We cannot think in isolation but only in relation to others. We cannot think by ourselves but only with others. We inherit the products of the thinking of our ancestors. We refine, revise, renew, and render these products for our descendants. And above all we pass on the ability to think--to inquire, to wonder, to author--in collaboration with others. Or we inhibit that capacity by stirring up their fears and hates instead of their dreams and love.
Am I not making the Nature, Evolution, the Creator, an Evil Force? Hate. At least from the point of view of those of us who would choose to think critically and mindfully with all its uncertainty, ambiguity, tension, compassion, and responsibility and so make of Nature, Evolution, and the Creator a Good Force: Love.

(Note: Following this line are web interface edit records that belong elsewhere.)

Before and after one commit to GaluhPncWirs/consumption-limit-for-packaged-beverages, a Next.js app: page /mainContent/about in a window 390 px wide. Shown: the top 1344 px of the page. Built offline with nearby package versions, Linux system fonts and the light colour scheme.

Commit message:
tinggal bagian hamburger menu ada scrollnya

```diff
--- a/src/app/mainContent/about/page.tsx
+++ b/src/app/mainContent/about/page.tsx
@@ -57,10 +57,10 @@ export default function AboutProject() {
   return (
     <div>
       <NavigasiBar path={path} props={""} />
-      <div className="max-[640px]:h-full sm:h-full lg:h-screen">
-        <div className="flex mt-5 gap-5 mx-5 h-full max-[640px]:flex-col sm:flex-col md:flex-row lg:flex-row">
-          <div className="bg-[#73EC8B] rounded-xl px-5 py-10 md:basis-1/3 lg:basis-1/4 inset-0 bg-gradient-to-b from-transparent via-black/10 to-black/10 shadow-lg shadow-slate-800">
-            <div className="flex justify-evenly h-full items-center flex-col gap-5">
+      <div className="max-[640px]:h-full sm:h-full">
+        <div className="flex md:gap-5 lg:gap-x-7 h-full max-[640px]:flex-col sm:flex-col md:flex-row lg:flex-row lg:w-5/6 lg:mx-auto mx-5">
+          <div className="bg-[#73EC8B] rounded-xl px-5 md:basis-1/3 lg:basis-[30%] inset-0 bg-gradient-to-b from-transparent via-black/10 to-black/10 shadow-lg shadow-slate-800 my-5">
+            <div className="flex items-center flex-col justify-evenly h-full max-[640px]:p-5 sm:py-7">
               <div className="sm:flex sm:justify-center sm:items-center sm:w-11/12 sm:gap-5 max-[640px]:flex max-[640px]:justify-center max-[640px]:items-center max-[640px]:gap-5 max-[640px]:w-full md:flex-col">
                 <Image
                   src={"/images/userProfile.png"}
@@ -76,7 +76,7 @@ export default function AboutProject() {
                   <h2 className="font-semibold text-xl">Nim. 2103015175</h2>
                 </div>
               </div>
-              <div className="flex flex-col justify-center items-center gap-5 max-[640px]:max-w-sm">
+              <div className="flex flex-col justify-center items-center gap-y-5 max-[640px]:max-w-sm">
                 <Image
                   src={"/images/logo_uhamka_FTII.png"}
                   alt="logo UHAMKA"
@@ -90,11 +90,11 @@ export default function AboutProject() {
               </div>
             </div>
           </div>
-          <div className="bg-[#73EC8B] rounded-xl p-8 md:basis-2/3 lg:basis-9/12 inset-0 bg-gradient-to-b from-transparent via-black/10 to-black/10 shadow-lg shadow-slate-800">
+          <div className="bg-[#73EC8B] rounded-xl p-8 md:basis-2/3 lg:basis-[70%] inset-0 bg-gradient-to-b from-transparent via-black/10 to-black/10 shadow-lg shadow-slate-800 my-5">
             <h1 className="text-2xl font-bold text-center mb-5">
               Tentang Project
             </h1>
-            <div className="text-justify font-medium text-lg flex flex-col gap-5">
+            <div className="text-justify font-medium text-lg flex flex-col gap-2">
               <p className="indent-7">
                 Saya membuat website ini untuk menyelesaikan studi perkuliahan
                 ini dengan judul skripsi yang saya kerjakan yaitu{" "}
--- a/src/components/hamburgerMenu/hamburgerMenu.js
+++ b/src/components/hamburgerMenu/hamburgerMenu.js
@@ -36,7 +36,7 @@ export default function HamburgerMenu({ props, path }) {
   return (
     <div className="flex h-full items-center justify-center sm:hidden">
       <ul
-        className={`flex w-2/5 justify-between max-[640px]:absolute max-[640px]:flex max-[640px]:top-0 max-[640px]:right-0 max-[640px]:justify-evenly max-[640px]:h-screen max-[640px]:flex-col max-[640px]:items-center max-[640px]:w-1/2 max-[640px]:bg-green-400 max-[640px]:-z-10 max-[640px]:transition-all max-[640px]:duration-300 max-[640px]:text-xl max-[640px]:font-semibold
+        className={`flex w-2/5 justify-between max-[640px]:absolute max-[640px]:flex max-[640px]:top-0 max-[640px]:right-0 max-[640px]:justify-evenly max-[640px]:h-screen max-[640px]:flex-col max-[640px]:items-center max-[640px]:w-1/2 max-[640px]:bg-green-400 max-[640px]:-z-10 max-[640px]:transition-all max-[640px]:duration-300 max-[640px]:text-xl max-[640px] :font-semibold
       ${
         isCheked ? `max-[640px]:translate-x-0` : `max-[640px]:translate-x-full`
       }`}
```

"God is Love" said the Johannine Christian community (Ca 90AD). "We who abide in love, abide in God, and God in us."
There are many definitions and levels of love. But, in general, love is relationship. We could use the four levels of consciousness that Michio Kaku teaches: 1) the loopback to light and temperature as in a plant's attention to the sun, 2) the loopback in space as in a reptile's sense of proximity to prey, 3) the loopback to others as in a mammal's recognition of relatives and helpers, and 4) the loopback of time as in a human's incorporation of memories and intentions. Each of these internal senses are integrated in human consciousness. Each can be extended indefinitely. Energy to omnipotence; space to infinity; otherness to universality; time to eternity. And so, as long as we keep thinking, we are tending to omnipotent, infinite, universal, eternal love.
One idea that I like is that the whole Universe or Multiverse is relational--nothing but relationships. Things like planets, black holes, molecules, and organisms are relationships of or within relationships. When we name something or apply a formula or theory to it, we are pointing out a relationship. When we think, we explore our relationships with each other, with things in the world, with what we and the universe have become and where we are going together. We affirm those relationships and our relationships towards omnipotence, infinity, universality, and eternity. We, the whole of humanity in connection, past, present, and future, are we not then in relation to our higher power?
Hate tears the fabric and breaks the bonds of relationships which constitute our universe, our world, our community, us. Love reweaves the fabric and mends the bonds of relationships. With each other, our world, and our selves. What do we want? Which is evil, which is good? Do we spread fear and hate of "the other" or do we encourage trust and love? It is our collective decision that we are making right now and here at this time in this space with those with whom we are in contact.
If we choose to abide in love and see ourselves as even now abiding in love, we turn ourselves and our universe towards love over fear and hate.
"God is Love. We who abide in love, abide in God, and God in us."